Highs & lows of a princely progress
“Except between Agra and Delhi, the Maharajas’ Express travels at night. It’s not a train from which you watch the passing show; it’s all about connections, about shuttling in style between the sights and being received when you arrive in a manner befitting a princely progress.”
Seeing the same sights by road would take about a fortnight, flying between them would entail wasted hours in dull airports, and in neither case would you be welcomed with the Bollywood-on-wheels razzmatazz that made an occasion of our arrival at every station.
Advance publicity made much of the train itself – which is comfortable and spacious in both compartments and public areas – but it was the outings that our fellow passengers cited as highlights, in particular the elephant polo and the camel caravan into the desert.?
The lows? Some complained of the night-time noise. Rattling doors aside (fixed next day), we had no trouble sleeping except on one night. However, two couples, who had travelled respectively on the Orient-Express and on Rovos Rail in South Africa, said that the Maharajas’ Express – or at least India’s track – had been noisier than either; and Celia, the teacher marking her 60th, said she’d had to resort to sleeping pills.
I remembered the boast of the Indian railway executives when I had first heard of their new train, at a lunch in London in March 2009: its hi-tech suspension offered a ride so smooth, they said, that passengers might forget they were on a train at all. Clearly, there’s no danger of that.

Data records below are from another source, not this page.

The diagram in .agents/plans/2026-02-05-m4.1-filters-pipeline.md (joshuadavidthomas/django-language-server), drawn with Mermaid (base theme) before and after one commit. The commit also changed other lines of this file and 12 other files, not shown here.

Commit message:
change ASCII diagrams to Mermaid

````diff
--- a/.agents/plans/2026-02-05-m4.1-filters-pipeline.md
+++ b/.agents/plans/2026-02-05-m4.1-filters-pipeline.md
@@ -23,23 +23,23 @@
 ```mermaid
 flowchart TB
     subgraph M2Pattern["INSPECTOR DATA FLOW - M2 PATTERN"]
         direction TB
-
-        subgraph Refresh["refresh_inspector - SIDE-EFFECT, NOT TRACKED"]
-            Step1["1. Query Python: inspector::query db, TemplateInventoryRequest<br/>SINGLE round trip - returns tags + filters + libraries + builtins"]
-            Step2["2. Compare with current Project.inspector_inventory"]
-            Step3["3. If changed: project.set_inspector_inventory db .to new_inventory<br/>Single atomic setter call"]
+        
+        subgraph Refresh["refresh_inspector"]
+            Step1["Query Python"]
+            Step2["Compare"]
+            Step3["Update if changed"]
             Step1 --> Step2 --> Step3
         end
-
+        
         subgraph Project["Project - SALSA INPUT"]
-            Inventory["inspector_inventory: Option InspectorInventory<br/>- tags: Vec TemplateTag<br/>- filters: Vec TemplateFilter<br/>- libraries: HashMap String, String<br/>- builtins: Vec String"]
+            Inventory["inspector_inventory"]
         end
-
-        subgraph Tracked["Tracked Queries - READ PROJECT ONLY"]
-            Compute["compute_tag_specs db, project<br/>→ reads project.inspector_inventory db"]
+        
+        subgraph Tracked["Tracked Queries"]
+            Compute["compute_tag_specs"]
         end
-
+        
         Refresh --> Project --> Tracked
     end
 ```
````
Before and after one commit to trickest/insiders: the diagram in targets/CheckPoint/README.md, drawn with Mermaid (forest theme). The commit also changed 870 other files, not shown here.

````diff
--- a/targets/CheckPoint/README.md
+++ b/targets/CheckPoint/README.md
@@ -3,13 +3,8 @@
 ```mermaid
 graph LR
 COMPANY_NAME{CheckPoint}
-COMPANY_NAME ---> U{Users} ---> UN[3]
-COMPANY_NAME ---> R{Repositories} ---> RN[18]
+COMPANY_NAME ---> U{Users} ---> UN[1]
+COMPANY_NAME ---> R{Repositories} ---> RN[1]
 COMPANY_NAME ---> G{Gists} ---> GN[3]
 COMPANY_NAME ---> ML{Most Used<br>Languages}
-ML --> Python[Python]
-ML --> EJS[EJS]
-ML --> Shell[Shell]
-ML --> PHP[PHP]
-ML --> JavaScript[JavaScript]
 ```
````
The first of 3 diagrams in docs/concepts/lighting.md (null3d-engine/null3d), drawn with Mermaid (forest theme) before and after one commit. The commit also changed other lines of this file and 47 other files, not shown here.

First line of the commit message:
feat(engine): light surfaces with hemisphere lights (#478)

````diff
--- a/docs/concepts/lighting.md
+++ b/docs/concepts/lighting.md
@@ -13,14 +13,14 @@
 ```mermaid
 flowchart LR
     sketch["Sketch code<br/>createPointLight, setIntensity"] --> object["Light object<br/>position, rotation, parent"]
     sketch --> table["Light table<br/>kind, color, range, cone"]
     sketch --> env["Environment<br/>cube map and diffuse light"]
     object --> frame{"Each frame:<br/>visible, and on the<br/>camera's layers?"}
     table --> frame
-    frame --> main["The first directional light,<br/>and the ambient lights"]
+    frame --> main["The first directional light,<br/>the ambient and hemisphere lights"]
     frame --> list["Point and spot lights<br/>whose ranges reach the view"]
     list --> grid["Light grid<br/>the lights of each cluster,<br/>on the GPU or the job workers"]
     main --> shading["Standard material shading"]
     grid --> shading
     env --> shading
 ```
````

The Orient-Express veterans thought the food was inferior to that on the European train and that too much of it was Indian. The latter seems an odd complaint about a vehicle called the Maharajas’ Express. Food was a mixture of Indian and international cuisine: Mewari murg (braised chicken in a ginger and yogurt sauce) on one side of the menu, for example, with fried potato, zucchini, tomato and goat cheese terrine on the other.
Execution was sometimes spot-on (creamy scrambled eggs at breakfast) and sometimes less assured: the ice cream on apple pie à la mode didn’t melt because the pie seemed to have come straight from the fridge.
As for service, it was clear that while staff were both warm and eager, most of them were still in training. Some passengers compared them unfavourably with those they had encountered in Taj and Oberoi hotels.
One tour operator, while acknowledging that in its “hardware” – especially bathrooms – the new train was far superior to the Palace on Wheels, said the latter was streets ahead in service: “They have people there,” he said, “who can tell just by looking at your eyes what you want or are about to want.”
On one evening, after our starter, what we wanted was our main course, and because of a mix-up it took nearly an hour to arrive. In general, though, staff compensated in enthusiasm for what they lacked in experience.
Here’s the full article from The Telegraph.
or a bit of the history of the Maharajas’ Express – and the role the steam engine has played in Indian royal history, click here to go to the website.